Excerpts from a dataset:
[Start of Attachment]

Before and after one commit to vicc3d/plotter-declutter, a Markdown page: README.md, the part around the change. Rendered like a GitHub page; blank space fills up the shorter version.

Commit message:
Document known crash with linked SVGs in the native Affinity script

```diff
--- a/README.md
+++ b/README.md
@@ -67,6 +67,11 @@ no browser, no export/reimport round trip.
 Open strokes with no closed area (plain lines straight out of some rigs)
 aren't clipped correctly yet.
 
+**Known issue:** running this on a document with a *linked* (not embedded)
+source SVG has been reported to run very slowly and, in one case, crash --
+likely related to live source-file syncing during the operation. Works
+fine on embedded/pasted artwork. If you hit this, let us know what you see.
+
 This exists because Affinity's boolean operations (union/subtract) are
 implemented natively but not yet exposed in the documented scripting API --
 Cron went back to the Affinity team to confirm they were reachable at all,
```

[End of Attachment]

*What the task requires*.
Please return all of the entries exactly as they were given.

*Problem solution*.
Before and after one commit to vicc3d/plotter-declutter, a Markdown page: README.md, the part around the change. Rendered like a GitHub page; blank space fills up the shorter version.

Commit message:
Document known crash with linked SVGs in the native Affinity script

```diff
--- a/README.md
+++ b/README.md
@@ -67,6 +67,11 @@ no browser, no export/reimport round trip.
 Open strokes with no closed area (plain lines straight out of some rigs)
 aren't clipped correctly yet.
 
+**Known issue:** running this on a document with a *linked* (not embedded)
+source SVG has been reported to run very slowly and, in one case, crash --
+likely related to live source-file syncing during the operation. Works
+fine on embedded/pasted artwork. If you hit this, let us know what you see.
+
 This exists because Affinity's boolean operations (union/subtract) are
 implemented natively but not yet exposed in the documented scripting API --
 Cron went back to the Affinity team to confirm they were reachable at all,
```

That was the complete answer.